Dataset records

========

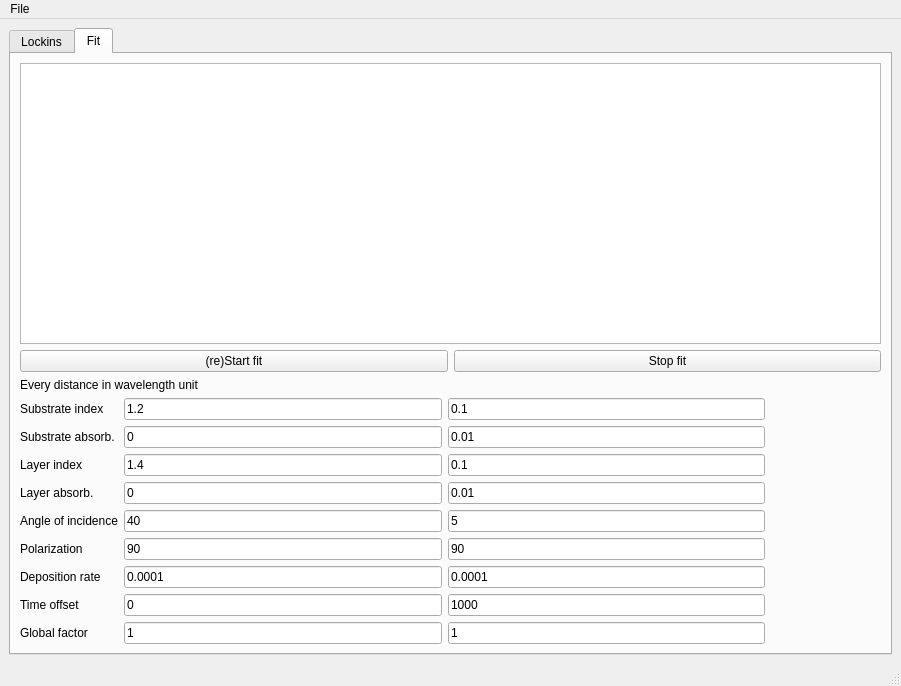
First picture: the form in mainwindow.ui, repository antigol/interfit2, before the edit.
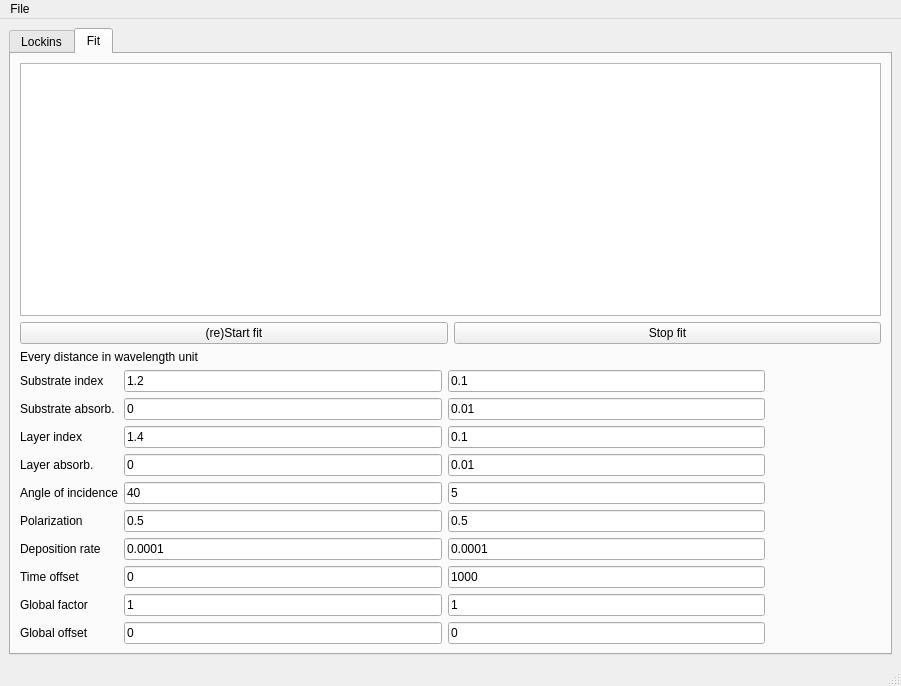
Second picture: the form after the edit. The open tabs and pages were chosen to show the change. Custom widgets are drawn as their Qt base class.

Diff of the .ui file:
```diff
--- a/mainwindow.ui
+++ b/mainwindow.ui
@@ -175,7 +175,7 @@
             <item row="5" column="2">
              <widget class="QLineEdit" name="lineEdit_std_polarization">
               <property name="text">
-               <string>90</string>
+               <string>0.5</string>
               </property>
              </widget>
             </item>
@@ -273,7 +273,7 @@
             <item row="5" column="1">
              <widget class="QLineEdit" name="lineEdit_polarization">
               <property name="text">
-               <string>90</string>
+               <string>0.5</string>
               </property>
              </widget>
             </item>
@@ -388,6 +388,34 @@
               </property>
              </widget>
             </item>
+            <item row="9" column="0">
+             <widget class="QLabel" name="label_11">
+              <property name="text">
+               <string>Global offset</string>
+              </property>
+             </widget>
+            </item>
+            <item row="9" column="1">
+             <widget class="QLineEdit" name="lineEdit_global_offset">
+              <property name="text">
+               <string>0</string>
+              </property>
+             </widget>
+            </item>
+            <item row="9" column="2">
+             <widget class="QLineEdit" name="lineEdit_std_global_offset">
+              <property name="text">
+               <string>0</string>
+              </property>
+             </widget>
+            </item>
+            <item row="9" column="3">
+             <widget class="QLabel" name="label_global_offset">
+              <property name="text">
+               <string>&lt;no value&gt;</string>
+              </property>
+             </widget>
+            </item>
            </layout>
           </item>
          </layout>
```
Left out of the diff: 8 changed lines with no effect on the pictures.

========

#### EXERCISE:
Output each record precisely as it appears, and drop every picture.

#### ANSWER:
First picture: the form in mainwindow.ui, repository antigol/interfit2, before the edit.
Second picture: the form after the edit. The open tabs and pages were chosen to show the change. Custom widgets are drawn as their Qt base class.

Diff of the .ui file:
```diff
--- a/mainwindow.ui
+++ b/mainwindow.ui
@@ -175,7 +175,7 @@
             <item row="5" column="2">
              <widget class="QLineEdit" name="lineEdit_std_polarization">
               <property name="text">
-               <string>90</string>
+               <string>0.5</string>
               </property>
              </widget>
             </item>
@@ -273,7 +273,7 @@
             <item row="5" column="1">
              <widget class="QLineEdit" name="lineEdit_polarization">
               <property name="text">
-               <string>90</string>
+               <string>0.5</string>
               </property>
              </widget>
             </item>
@@ -388,6 +388,34 @@
               </property>
              </widget>
             </item>
+            <item row="9" column="0">
+             <widget class="QLabel" name="label_11">
+              <property name="text">
+               <string>Global offset</string>
+              </property>
+             </widget>
+            </item>
+            <item row="9" column="1">
+             <widget class="QLineEdit" name="lineEdit_global_offset">
+              <property name="text">
+               <string>0</string>
+              </property>
+             </widget>
+            </item>
+            <item row="9" column="2">
+             <widget class="QLineEdit" name="lineEdit_std_global_offset">
+              <property name="text">
+               <string>0</string>
+              </property>
+             </widget>
+            </item>
+            <item row="9" column="3">
+             <widget class="QLabel" name="label_global_offset">
+              <property name="text">
+               <string>&lt;no value&gt;</string>
+              </property>
+             </widget>
+            </item>
            </layout>
           </item>
          </layout>
```
Left out of the diff: 8 changed lines with no effect on the pictures.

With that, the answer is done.